I confess to feeling more than a little nervous about reviewing an institution as venerable as Cats. So many people have passionately held views on how it was, is and should, be done. Thinking about the changes, it is worth recalling that TS Eliot’s Old Possum’s Book of Practical Cats, on which it is based, was itself a departure from the poet’s usual rather more obscure and less conventionally structured poems. He wrote the poems for his godchildren, and his own nickname was Old Possum. It is amusing that it is this small and whimsical work that is the one that made a small fortune for Faber, and has gone on to do the same again for so many in the West End, as it will doubtless do more in the future. For those of us on the other side of the Cats wall, those of us not making the money but wondering whether to spend it to go and see, my advice would be, do, if simply for the sheer wonder and joy the show still has the power to invoke, after all this time, and in this new incarnation.
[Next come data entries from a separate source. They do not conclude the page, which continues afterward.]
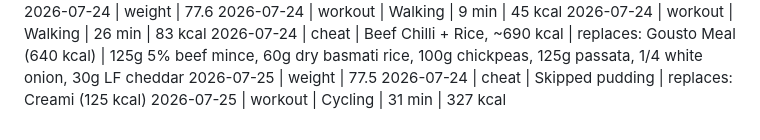
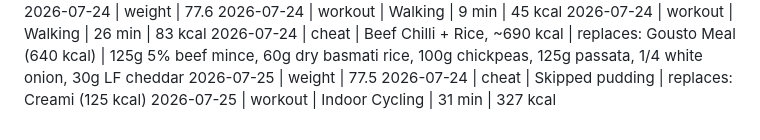
Before and after one commit to MathewO/health-advisor, a Markdown page: logs/phone-log.md, the part around the change. Rendered like a GitHub page.

Commit message:
Fix 25 Jul cycling: Cycling → Indoor Cycling (spin class, no e-bike factor)
Co-authored-by: Cursor <cursoragent@cursor.com>

```diff
--- a/logs/phone-log.md
+++ b/logs/phone-log.md
@@ -441,4 +441,4 @@
 2026-07-24 | cheat | Beef Chilli + Rice, ~690 kcal | replaces: Gousto Meal (640 kcal) | 125g 5% beef mince, 60g dry basmati rice, 100g chickpeas, 125g passata, 1/4 white onion, 30g LF cheddar
 2026-07-25 | weight | 77.5
 2026-07-24 | cheat | Skipped pudding | replaces: Creami (125 kcal)
-2026-07-25 | workout | Cycling | 31 min | 327 kcal
+2026-07-25 | workout | Indoor Cycling | 31 min | 327 kcal
```
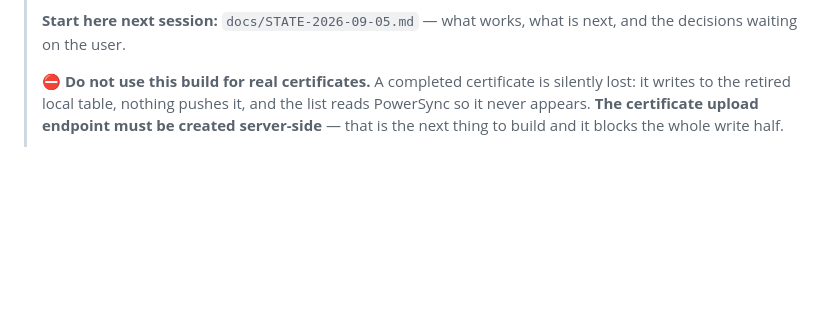
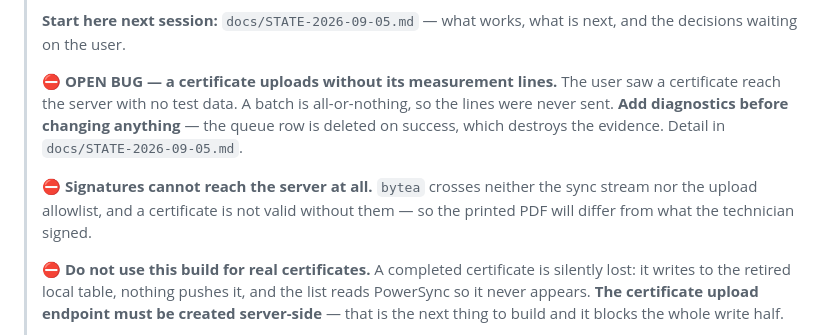
Before and after one commit to MorphineLLF/stat_trac_technical_mobile, a Markdown page: CLAUDE.md, the part around the change. Drawn GitHub-style; blank space fills up the shorter version.

```diff
--- a/CLAUDE.md
+++ b/CLAUDE.md
@@ -22,6 +22,16 @@
 >
 > **Start here next session:** `docs/STATE-2026-09-05.md` — what works, what is
 > next, and the decisions waiting on the user.
+>
+> ⛔ **OPEN BUG — a certificate uploads without its measurement lines.** The
+> user saw a certificate reach the server with no test data. A batch is
+> all-or-nothing, so the lines were never sent. **Add diagnostics before
+> changing anything** — the queue row is deleted on success, which destroys
+> the evidence. Detail in `docs/STATE-2026-09-05.md`.
+>
+> ⛔ **Signatures cannot reach the server at all.** `bytea` crosses neither the
+> sync stream nor the upload allowlist, and a certificate is not valid without
+> them — so the printed PDF will differ from what the technician signed.
 >
 > ⛔ **Do not use this build for real certificates.** A completed certificate is
 > silently lost: it writes to the retired local table, nothing pushes it, and
```
Also changed, not shown: docs/STATE-2026-09-05.md (+205 -178 lines).
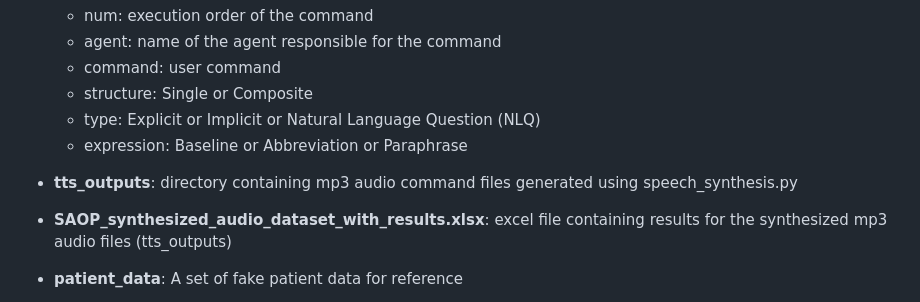
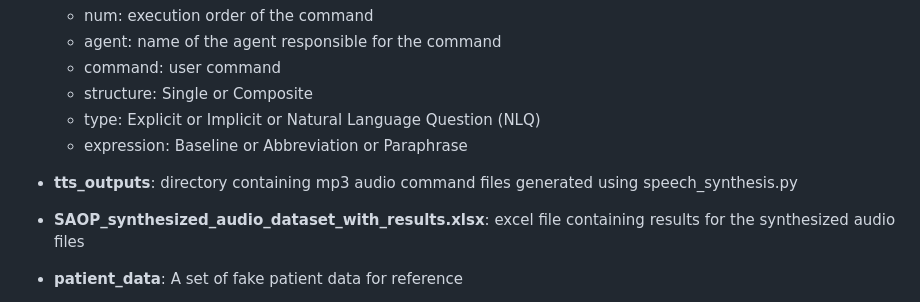
Before and after one commit to helena-lena/SAOP, a Markdown page: README.md, the part around the change. Drawn GitHub-style.

```diff
--- a/README.md
+++ b/README.md
@@ -19,7 +19,7 @@ Official repository for [Surgical Agent Orchestration Platform for Voice-directe
 
 - **tts_outputs**: directory containing mp3 audio command files generated using speech_synthesis.py
 
-- **SAOP_synthesized_audio_dataset_with_results.xlsx**: excel file containing results for the synthesized mp3 audio files (tts_outputs)
+- **SAOP_synthesized_audio_dataset_with_results.xlsx**: excel file containing results for the synthesized audio files
 
 - **patient_data**: A set of fake patient data for reference
   - **clinical_info.xlsx**: patient clinical information used by Information Retrieval (IR) Agent
```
We can only pray to our own deuteronomic powers, should we be able to magic them into life, that once this short run is over, the show comes back to the West End again soon, from its own Jellicle heaven.
Review by Ruth Gledhill
CATS: On just one special night of the year, all Jellicle cats meet at the Jellicle Ball where Old Deuteronomy, their wise and benevolent leader, makes the Jellicle choice and announces which of them will go up to The Heaviside Layer and be reborn into a whole new Jellicle life.
Cats West End cast comprises Cameron Ball (Macavity/Admetus), Kathryn Barnes (Tantomile), Cassie Clare (Cassandra), Ross Finnie (Skimbleshanks), Charlene Ford (Bombalurina), Stevie Hutchinson (Pouncival), Adam Lake (Alonzo), Paul F Monaghan (Bustopher Jones/Asparagus/Growl Tiger), Joel Morris (Carbucketty), Natasha Mould (Jemima), Benjamin Mundy (Coricopat), Antoine Murray-Straughan (Rum Tum Tugger), Joseph Poulton (Quaxo/Mistoffelees), Nicholas Pound (Old Deuteronomy), Sophia Ragavelas (alternate Grizabella), Clare Rickard (Jellylorum/ Griddlebone), Adam Salter (Bill Bailey), Laurie Scarth (Jennyanydots), Nicole Scherzinger (Grizabella), Hannah Kenna Thomas (Victoria/White Cat), Callum Train (Munkustrap), Zizi Strallen (Demeter), Dawn Williams (Rumpleteazer) and Benjamin Yates (Mungojerrie) who are joined by swings Ryan Gover, Barry Haywood, Alice Jane, Grace McKee, Dane Quixall and Libby Watts.
Cats was originally produced by Cameron Mackintosh and The Really Useful Group Limited.
CATS returns to the London Palladium
Running Time: 2 hours and 16 minutes
Age Restrictions: Suitable for ages 5 years+
From: 23rd October 2015
Booking Until: 2nd January 2016